Modification records:
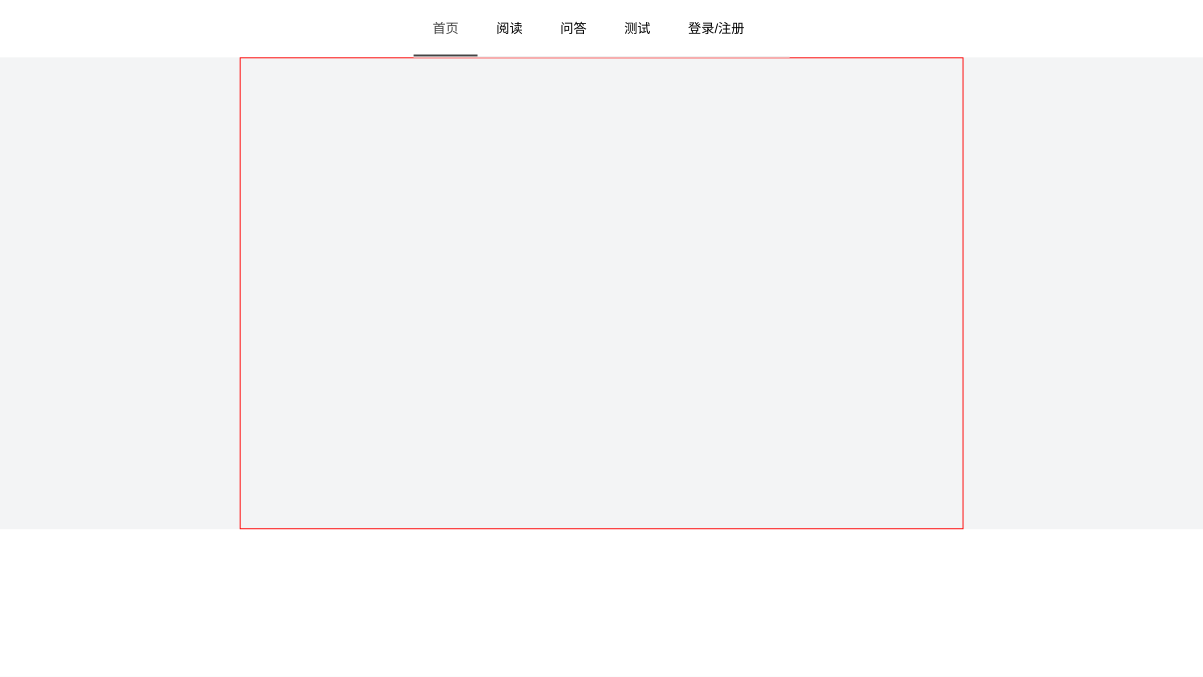
Repository: shengligo/xyx_vue_v1
Page: /qs
The author's editor kept a copy of each file at every save. The page is drawn from the files as they stood at one save, then again after the next save.
The browser window is 1280 px wide. The pictures show the whole page, at 94% of full size.
The project was rebuilt for these pictures with package versions that can differ from the ones it lists, and the page was loaded fresh each time. Also part of the build but not shown: vue.config.js, src/views/home/childComps/Art.vue, src/views/author/authors.vue.

Above is the page before, as saved 2021-09-04 15:51:18.

After the next save:
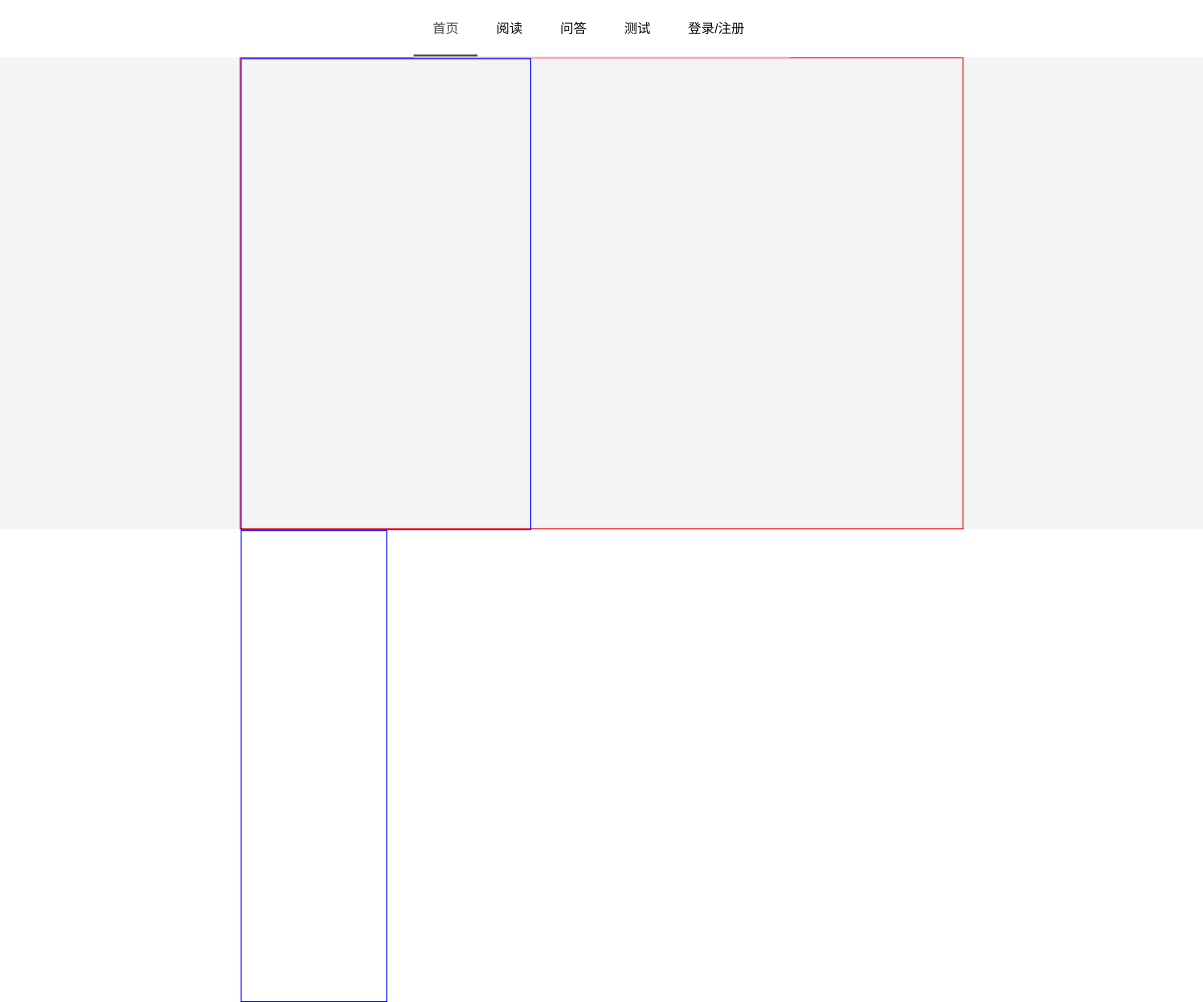
Saved 2 min 1 s later.
--- a/src/views/questions/Question.vue
+++ b/src/views/questions/Question.vue
@@ -1,6 +1,13 @@
 <template>
   <div id="question">
-    <div class="bodyCenter"></div>
+    <div class="bodyCenter">
+      <div class="bodyright">
+
+      </div>
+      <div class="bodyleft">
+
+      </div>
+    </div>
   </div>
 </template>
 
@@ -23,4 +30,15 @@ export default {
   margin: 0 auto;
   border: 1px solid red;
 }
+.bodyright {
+  border: 1px solid blue;
+  width: 40%;
+  height: 500px;
+
+}
+.bodyleft {
+  border: 1px solid blue;
+  width: 20%;
+  height: 500px;
+}
 </style>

» Work order:
The expected result is every record above, word for word, with no pictures in it.

» Answer to this task:
Repository: shengligo/xyx_vue_v1
Page: /qs
The author's editor kept a copy of each file at every save. The page is drawn from the files as they stood at one save, then again after the next save.
The browser window is 1280 px wide. The pictures show the whole page, at 94% of full size.
The project was rebuilt for these pictures with package versions that can differ from the ones it lists, and the page was loaded fresh each time. Also part of the build but not shown: vue.config.js, src/views/home/childComps/Art.vue, src/views/author/authors.vue.

Above is the page before, as saved 2021-09-04 15:51:18.

After the next save:
Saved 2 min 1 s later.
--- a/src/views/questions/Question.vue
+++ b/src/views/questions/Question.vue
@@ -1,6 +1,13 @@
 <template>
   <div id="question">
-    <div class="bodyCenter"></div>
+    <div class="bodyCenter">
+      <div class="bodyright">
+
+      </div>
+      <div class="bodyleft">
+
+      </div>
+    </div>
   </div>
 </template>
 
@@ -23,4 +30,15 @@ export default {
   margin: 0 auto;
   border: 1px solid red;
 }
+.bodyright {
+  border: 1px solid blue;
+  width: 40%;
+  height: 500px;
+
+}
+.bodyleft {
+  border: 1px solid blue;
+  width: 20%;
+  height: 500px;
+}
 </style>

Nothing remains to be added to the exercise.